*REQUIRED ACTION*.
Collect each line of the entries that holds the string "geometry".

--- MATERIAL SUPPLIED ---

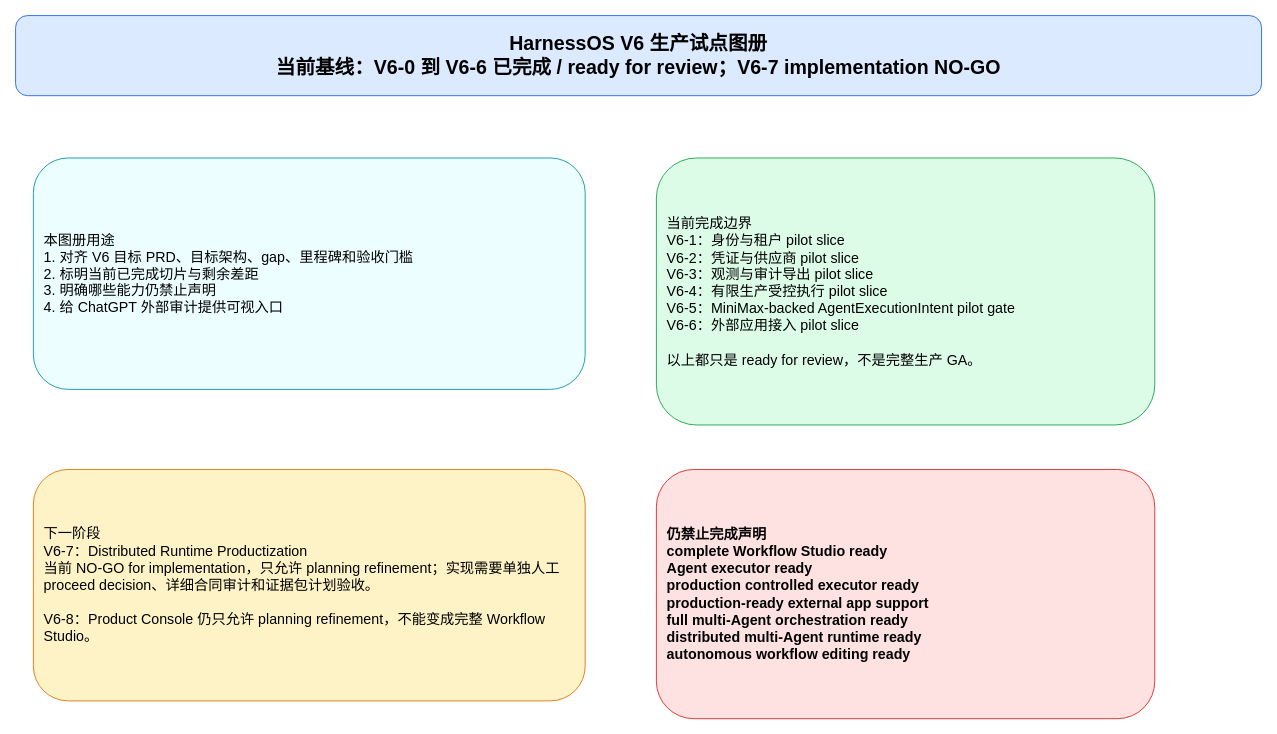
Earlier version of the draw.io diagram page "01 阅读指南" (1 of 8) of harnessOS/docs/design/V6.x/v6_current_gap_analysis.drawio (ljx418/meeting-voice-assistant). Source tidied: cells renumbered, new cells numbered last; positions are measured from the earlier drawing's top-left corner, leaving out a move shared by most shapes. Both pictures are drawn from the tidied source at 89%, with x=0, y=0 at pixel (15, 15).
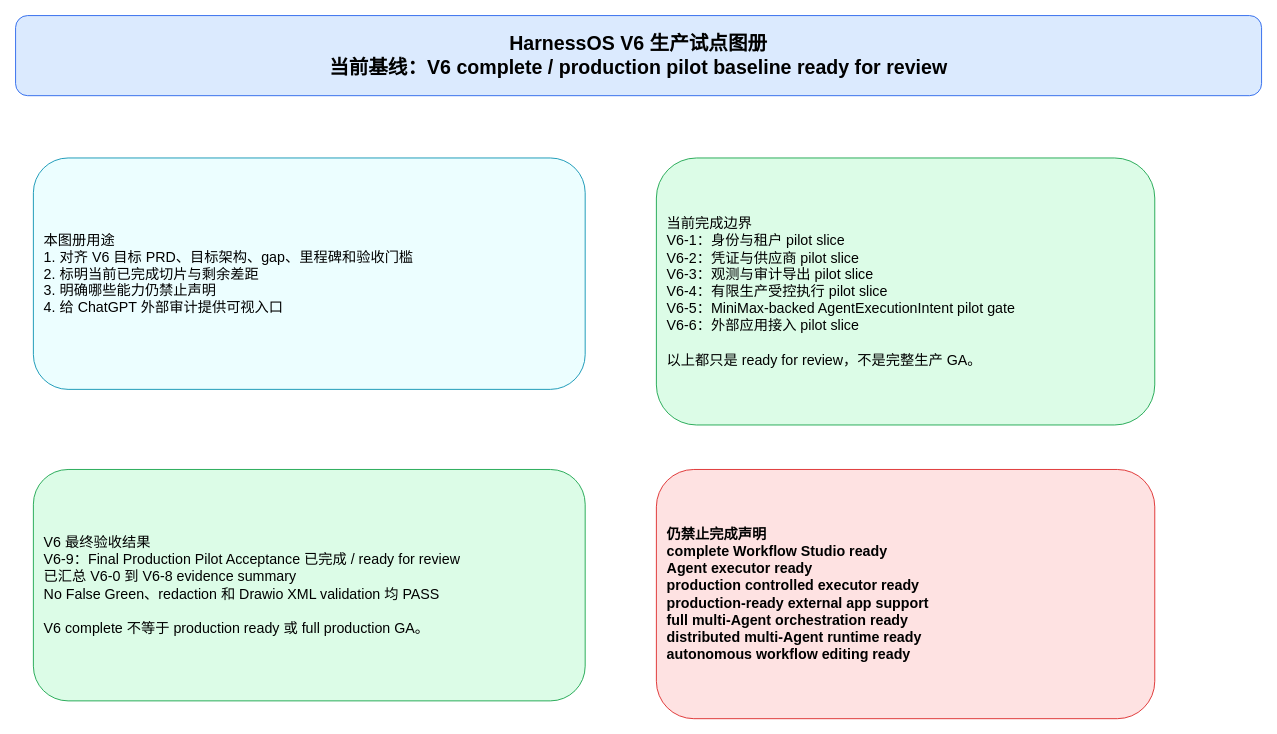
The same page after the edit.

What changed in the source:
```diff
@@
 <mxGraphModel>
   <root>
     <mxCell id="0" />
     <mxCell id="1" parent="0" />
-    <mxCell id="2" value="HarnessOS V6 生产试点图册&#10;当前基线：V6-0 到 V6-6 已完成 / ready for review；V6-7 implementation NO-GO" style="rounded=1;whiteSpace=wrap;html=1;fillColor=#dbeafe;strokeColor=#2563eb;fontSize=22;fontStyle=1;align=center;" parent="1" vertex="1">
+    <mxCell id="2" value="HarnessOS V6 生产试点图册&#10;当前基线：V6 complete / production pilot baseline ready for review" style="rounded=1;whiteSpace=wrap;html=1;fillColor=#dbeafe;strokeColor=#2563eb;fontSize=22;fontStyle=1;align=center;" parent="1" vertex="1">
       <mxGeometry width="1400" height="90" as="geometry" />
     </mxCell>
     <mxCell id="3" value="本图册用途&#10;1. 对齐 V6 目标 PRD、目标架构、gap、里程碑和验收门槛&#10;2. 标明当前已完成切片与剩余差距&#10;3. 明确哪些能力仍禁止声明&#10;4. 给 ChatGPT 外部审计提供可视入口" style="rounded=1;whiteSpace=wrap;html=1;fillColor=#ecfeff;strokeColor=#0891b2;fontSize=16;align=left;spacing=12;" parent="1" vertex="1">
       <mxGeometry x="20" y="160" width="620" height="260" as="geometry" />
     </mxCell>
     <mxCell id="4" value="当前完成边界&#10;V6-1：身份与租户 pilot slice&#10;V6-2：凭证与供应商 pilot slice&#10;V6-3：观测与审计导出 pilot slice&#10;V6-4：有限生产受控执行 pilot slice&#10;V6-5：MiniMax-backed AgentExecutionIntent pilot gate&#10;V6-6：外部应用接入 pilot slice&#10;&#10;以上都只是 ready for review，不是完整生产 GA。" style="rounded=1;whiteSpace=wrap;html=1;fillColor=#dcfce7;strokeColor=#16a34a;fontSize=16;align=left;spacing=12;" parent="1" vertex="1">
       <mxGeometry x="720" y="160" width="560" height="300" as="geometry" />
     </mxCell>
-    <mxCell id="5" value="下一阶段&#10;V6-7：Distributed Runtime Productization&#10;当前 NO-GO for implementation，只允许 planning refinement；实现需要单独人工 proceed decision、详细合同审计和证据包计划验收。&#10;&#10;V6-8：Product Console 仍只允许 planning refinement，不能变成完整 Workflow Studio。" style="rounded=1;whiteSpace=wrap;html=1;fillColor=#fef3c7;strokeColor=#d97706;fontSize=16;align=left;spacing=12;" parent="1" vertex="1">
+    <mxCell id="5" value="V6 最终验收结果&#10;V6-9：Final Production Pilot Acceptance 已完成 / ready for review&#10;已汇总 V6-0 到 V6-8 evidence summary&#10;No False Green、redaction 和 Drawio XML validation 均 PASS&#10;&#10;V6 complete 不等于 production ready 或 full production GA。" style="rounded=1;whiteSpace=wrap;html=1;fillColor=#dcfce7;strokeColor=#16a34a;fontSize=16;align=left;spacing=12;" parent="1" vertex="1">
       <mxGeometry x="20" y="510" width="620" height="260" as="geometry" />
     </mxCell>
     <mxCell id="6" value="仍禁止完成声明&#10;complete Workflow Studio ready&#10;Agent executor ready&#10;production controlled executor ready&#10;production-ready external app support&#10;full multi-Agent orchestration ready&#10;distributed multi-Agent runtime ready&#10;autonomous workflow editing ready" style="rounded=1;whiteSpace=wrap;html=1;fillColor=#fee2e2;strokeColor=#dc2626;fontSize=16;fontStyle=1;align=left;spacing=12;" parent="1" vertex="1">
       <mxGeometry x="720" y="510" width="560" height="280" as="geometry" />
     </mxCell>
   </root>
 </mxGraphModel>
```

---

*WRITTEN ANSWER*.
       <mxGeometry width="1400" height="90" as="geometry" />
       <mxGeometry x="20" y="160" width="620" height="260" as="geometry" />
       <mxGeometry x="720" y="160" width="560" height="300" as="geometry" />
       <mxGeometry x="20" y="510" width="620" height="260" as="geometry" />
       <mxGeometry x="720" y="510" width="560" height="280" as="geometry" />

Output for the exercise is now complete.